Q & A

 

As a means to give a clear understanding for my clients, provided below is some commonly asked questions before hiring and conducting security testing.

 

What is a penetration test?

A penetration test is a simulation of an actual attack on computer and network devices on a specific network, providing for a report of internal and external threats to operations.

Why is a penetration test needed?

A penetration test is a valuable for many reasons.

  • Determine the possibility of leveraging attack vectors
  • Identify high risk vulnerabilities due to multiple low risk vulnerabilities.
  • Identify threats missed by automatic scanning software
  • Assessment of impact to critical operations
  • Tests the network’s administers ability to quell an attack and response times.
  • Provides evidence for increased security considerations

What is my scope of security testing?

I handle penetration testing in a breadth of areas. From company reconnaissance, to infrastructure profiling, to network and web auditing, I perform customized testing for companies as large as a Fortune 500 and as small as a personal web blogger.

Large corporations sometimes need someone to handle a specific investigation outside of the company, someone who has an understanding not only of network security but of the legal realm as well. In my personal experience, I have worked with litigation directors and attorneys at Legal Aid in downtown Milwaukee, am familiar with business law, and have studied how network security and the law interact.

We have security applications, why do i need a pentest?

This is a reasonable question, as security applications are supposed to look for security holes. The truth is, some security scanners simply do not provide a fully-detailed investigation into certain applications you have on your network. Many of my clients use a variety of custom applications for their operations. This is where you need the human element. A network penetration tester will look at the broad picture and see how it applies to your network in regards to custom-made applications that, while helpful, may be lacking in security.

Can my system be broken by certain tests?

Yes, and this is a valid consideration. This vulnerability is especially of concern when dealing with stress-testing to see if your network can handle a DDOS or DOS (Denial of Service) attack. A Denial of Service attack can take your whole public network down if you do not have proper load balancing. This is why it is very important for a penetration tester to work with the company it audits to perform certain tests outside normal business hours, so your employee traffic will not interfere with the tests.

It is also very important for the tester to know his tools and how they will interact with your network. Generally, a stress test will only bog down your system until the test is complete. Any other risks would be uncovered after successfully gaining access to the network and changing settings. If successful access is gained, it is detailed in an ongoing report and moved on to the rest of my testing.

Your system will never be altered. Ever!

How long does a test take?
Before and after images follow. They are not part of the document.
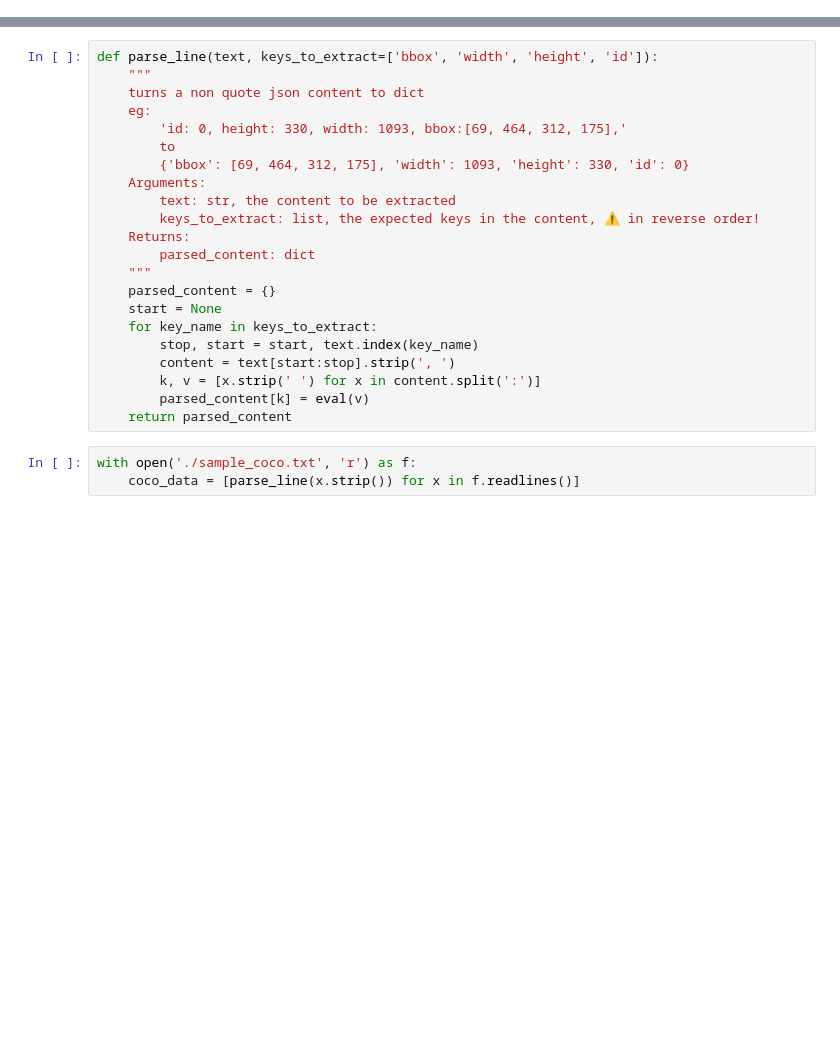
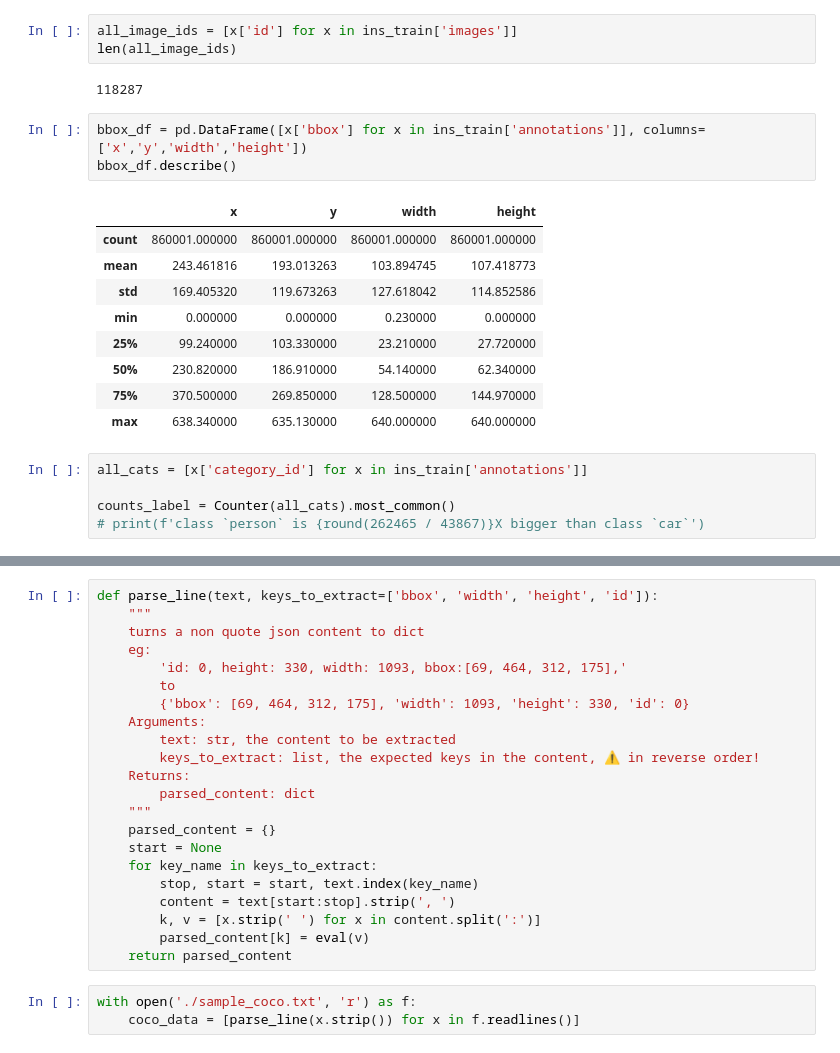
Before and after one commit to eva-6-3/eva_experiments, a Jupyter notebook: S10_object_localization/Part_B/01_coco_analysis.ipynb, the cells around one changed output, grey strips where cells are left out. Drawn from its saved outputs; the diff is of its cells as text; blank space fills up the shorter version.

```diff
--- a/S10_object_localization/Part_B/01_coco_analysis.ipynb
+++ b/S10_object_localization/Part_B/01_coco_analysis.ipynb
@@ -7,0 +85,23 @@ with open('./category_mapping.json', 'r') as f:
+# %%
+all_image_ids = [x['id'] for x in ins_train['images']]
+len(all_image_ids)
+# %% [output]
+118287
+# %%
+bbox_df = pd.DataFrame([x['bbox'] for x in ins_train['annotations']], columns=['x','y','width','height'])
+bbox_df.describe()
+# %% [output]
+|  | x | y | width | height |
+| count | 860001.000000 | 860001.000000 | 860001.000000 | 860001.000000 |
+| mean | 243.461816 | 193.013263 | 103.894745 | 107.418773 |
+| std | 169.405320 | 119.673263 | 127.618042 | 114.852586 |
+| min | 0.000000 | 0.000000 | 0.230000 | 0.000000 |
+| 25% | 99.240000 | 103.330000 | 23.210000 | 27.720000 |
+| 50% | 230.820000 | 186.910000 | 54.140000 | 62.340000 |
+| 75% | 370.500000 | 269.850000 | 128.500000 | 144.970000 |
+| max | 638.340000 | 635.130000 | 640.000000 | 640.000000 |
+# %%
+all_cats = [x['category_id'] for x in ins_train['annotations']]
+
+counts_label = Counter(all_cats).most_common()
+# print(f'class `person` is {round(262465 / 43867)}X bigger than class `car`')
```
Also changed, not shown: parts of 25 cells of this notebook, 4 other files.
Since penetration testing deals with many different types of testing, it is hard to give a concrete time frame off the bat. However, once a contract is made your quote will always have a time frame, so you know what is being performed and how long it will take.

What do I need to start?

To start, go to the Request a Quote page and fill out the form. After your quote is received, you will have to sign a Non-Disclosure Agreement and provide permission to test the network by the appropriate Agent in your company. I will not perform any test without both the signed NDA and permission to perform the audit.

What are the legal implications?

Under US Law, you are not required to perform a penetration test. However, any work performed will be done so under the Uniform Commercial Code. That means all legal and lawful implications will be met by the conditions of my NDA and contract bid.